Yesterday the DTI published the Competition Commission's report on the proposed transfer to Newsquest (London) Ltd a subsidiary of US newspaper giant Gannet of 23 newspaper titles owned by Independent News and Media UK Limited, which are distributed in the Greater London area.
Competition Minister Gerry Sutcliffe has refused to consent to the transfer of the eight titles of INM's Kentish Times division and he has stalled the sale of two other titles.
The sale of the remaining 13 titles to Newsquest, the second biggest regional newspaper publisher in Britain, is to be completed in the coming weeks. The block on the sale of 10 of the 23 titles will come as a major set back to Irish Independent owner's IN&M.
However, IN&M UK chief executive Ivan Fallon said the telephone was hopping all day with expressions of interest in the titles.
"At the end of the day we will sell the lot off for close to the original price of £80m." he forecast.
The DTI accepted the advice of the Competition Commission that: "The transfer of 10 titles may be expected to reduce competition and result in higher advertising rates and/or reduced discounts to some or all advertisers in the areas affected as well as resulting in a reduction in the quality of service for some or all advertisers."

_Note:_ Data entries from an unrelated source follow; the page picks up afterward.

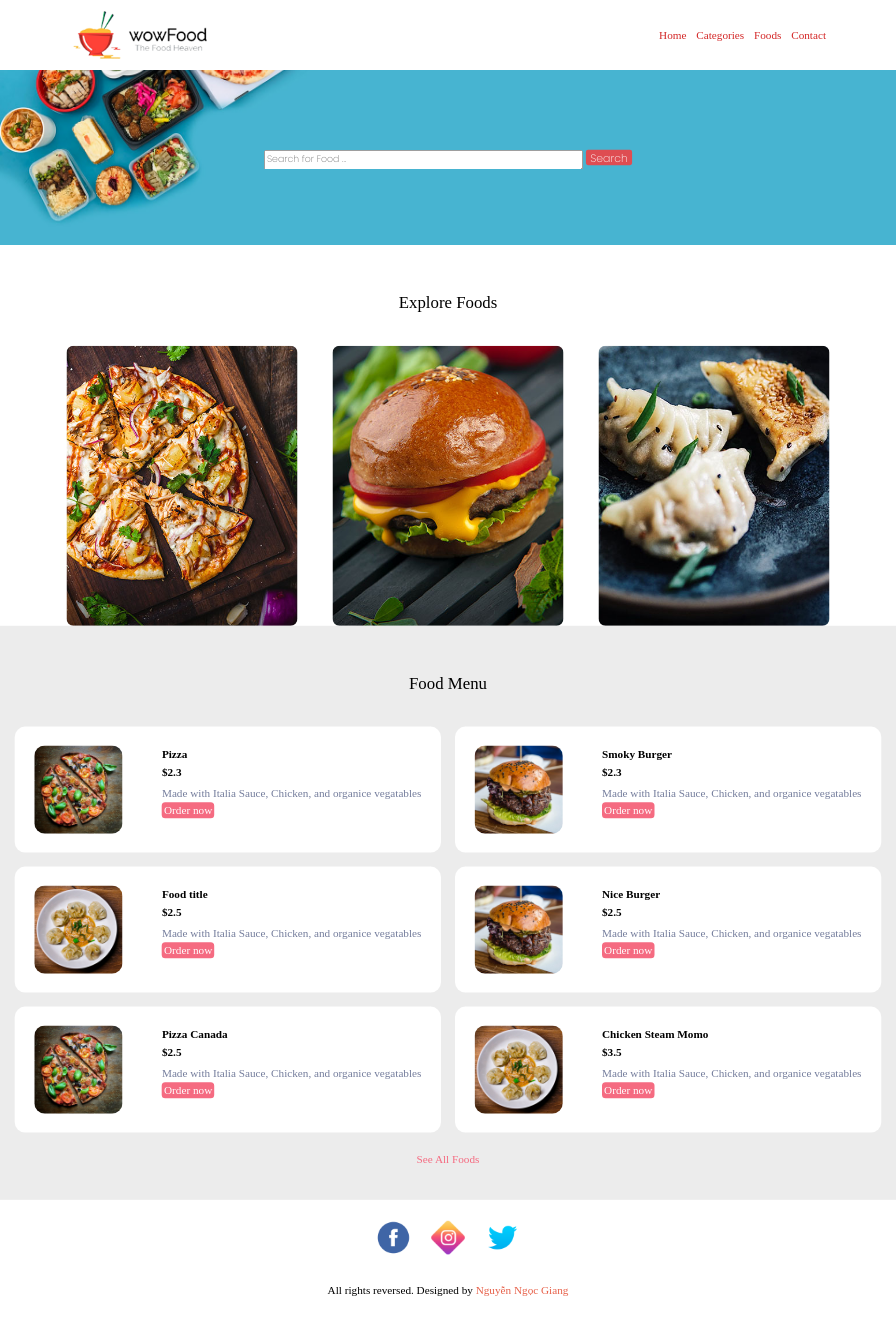
Repository: ruaruababa/WowFood
Page: index.html
These files come from the project's save history. The page is drawn as it stood at one moment and after the next save; the edit follows.
The browser window is 1280 px wide. The pictures show the whole page, at 70% of full size.

Above is the page before, as saved 2021-09-18 10:31:02.

After the next save:
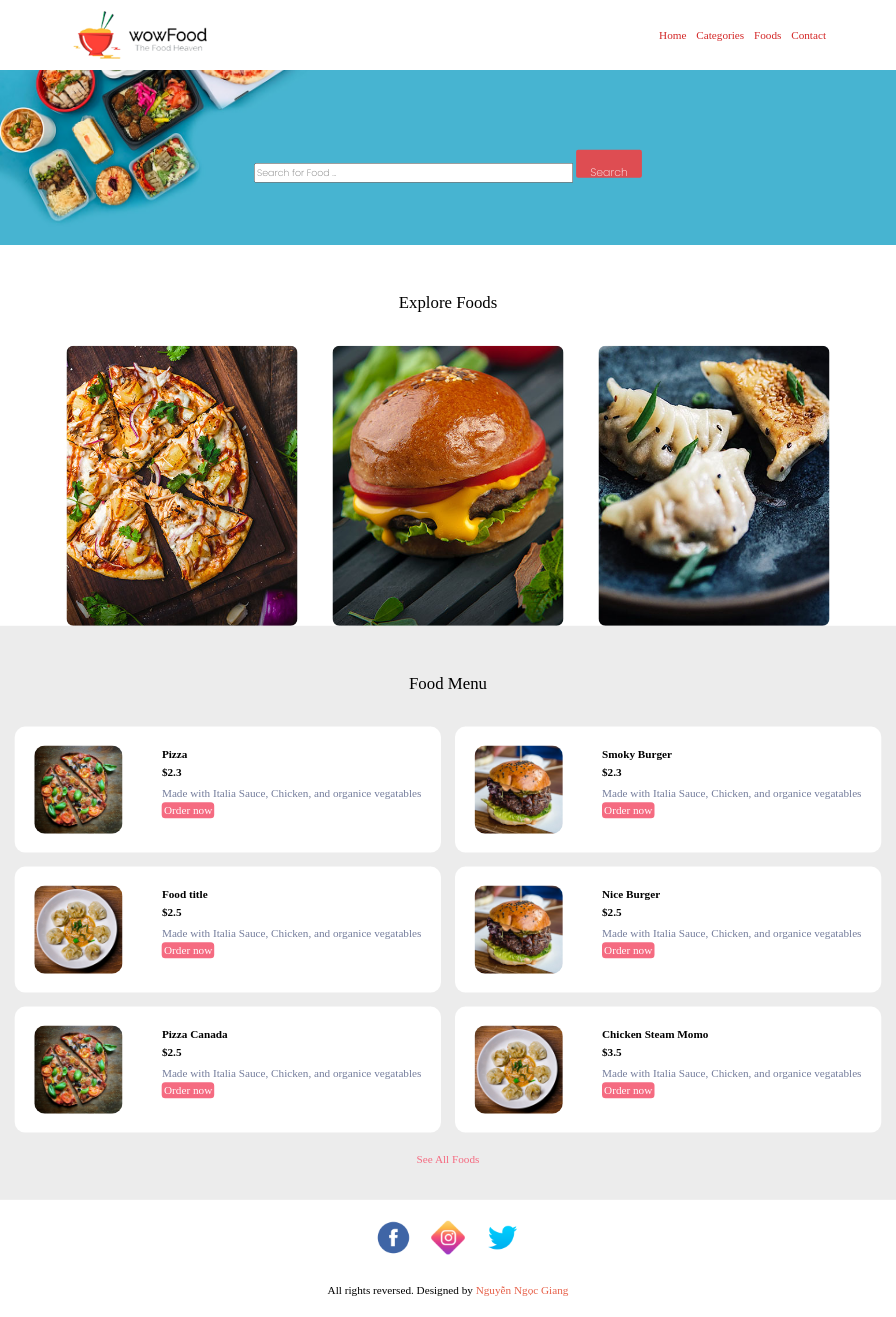
Saved 6 s later.
--- a/style.css
+++ b/style.css
@@ -84,7 +84,7 @@ nav {
   color: white;
   height: inherit;
   cursor: pointer;
-  pad
+  padding: 20px;
 }
 
 section {

After the 3 saves that followed:
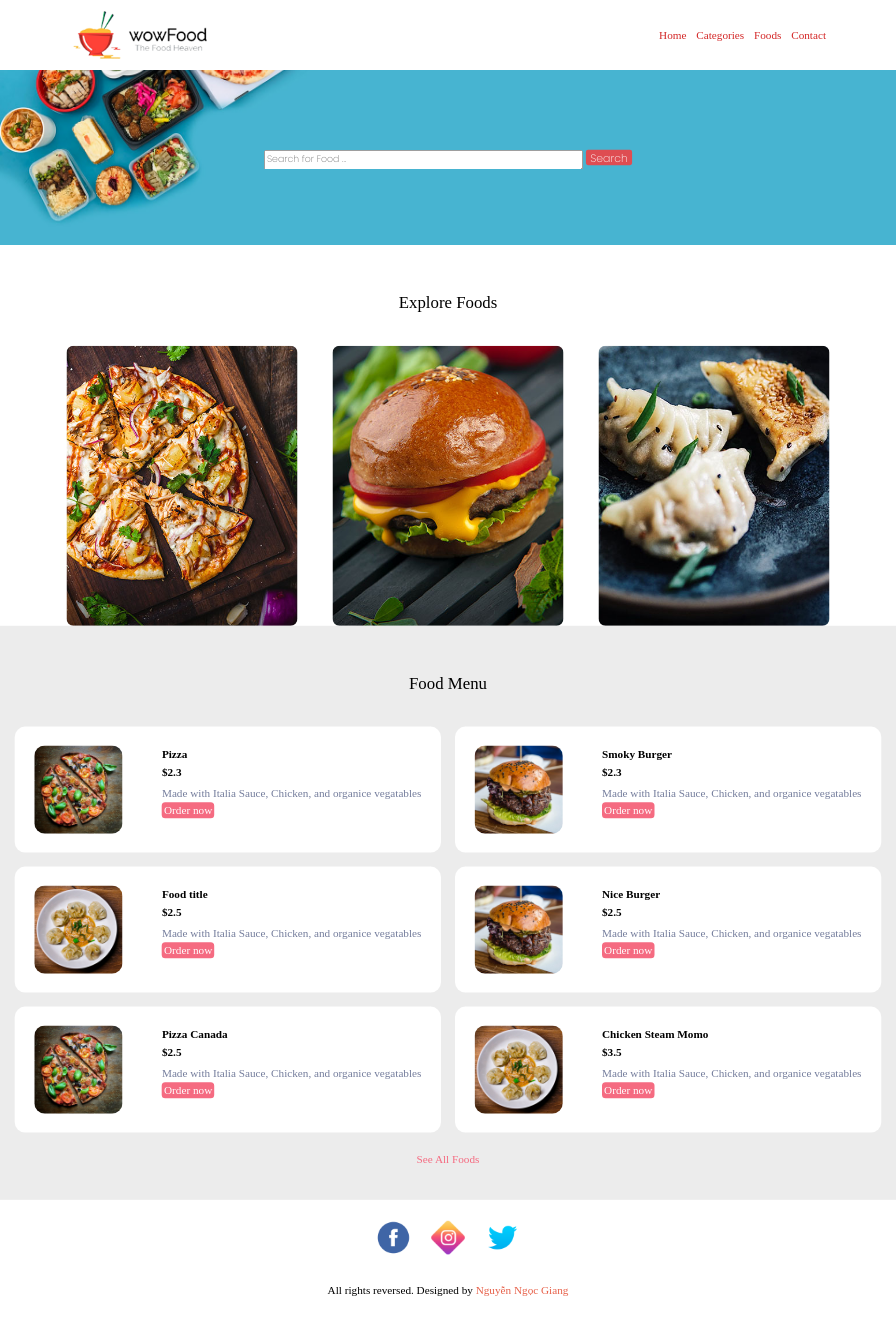
The 3 saves are shown as one change because 1 left the picture as it was and some came seconds apart.
The last was saved 34 s later.
--- a/index.html
+++ b/index.html
@@ -42,8 +42,8 @@
             placeholder="Search for Food ..."
             class="input-search"
           />
-          <button class="btn-search">Search</button>
-          <!-- <input type="button" value="Search" class="btn-search" /> -->
+          <!-- <button class="btn-search">Search</button> -->
+          <input type="button" value="Search" class="btn-search" />
         </div>
       </div>
     </nav>
--- a/style.css
+++ b/style.css
@@ -84,7 +84,7 @@ nav {
   color: white;
   height: inherit;
   cursor: pointer;
-  padding: 20px;
+  \
 }
 
 section {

Competition Minister Gerry Sutcliffe, commenting on the block of the sale of eight titles, said: "Like the commission, I do not believe that competition from other media is sufficient to offset any loss of competition between existing publishers.
"The commission also finds that any benefits from those transactions would not be sufficient to offset the adverse effects on competition. In the commission's view, there are no conditions which could be attached to the transfers in order to prevent them from operating against the public interest. I accept these findings."
Mr Fallon said they would begin immediate talks with Newsquest to resolve the commission view that there was a risk that the Hornsey Journal series and North London Weekly Herald series might cease to be viable if they were separated from the third title in the group.
Meanwhile, Mr Fallon disclosed that the publication of The Independent as a tabloid alternative alongside the broadsheet version in London had pushed sales of the newspaper in the city up by 50%.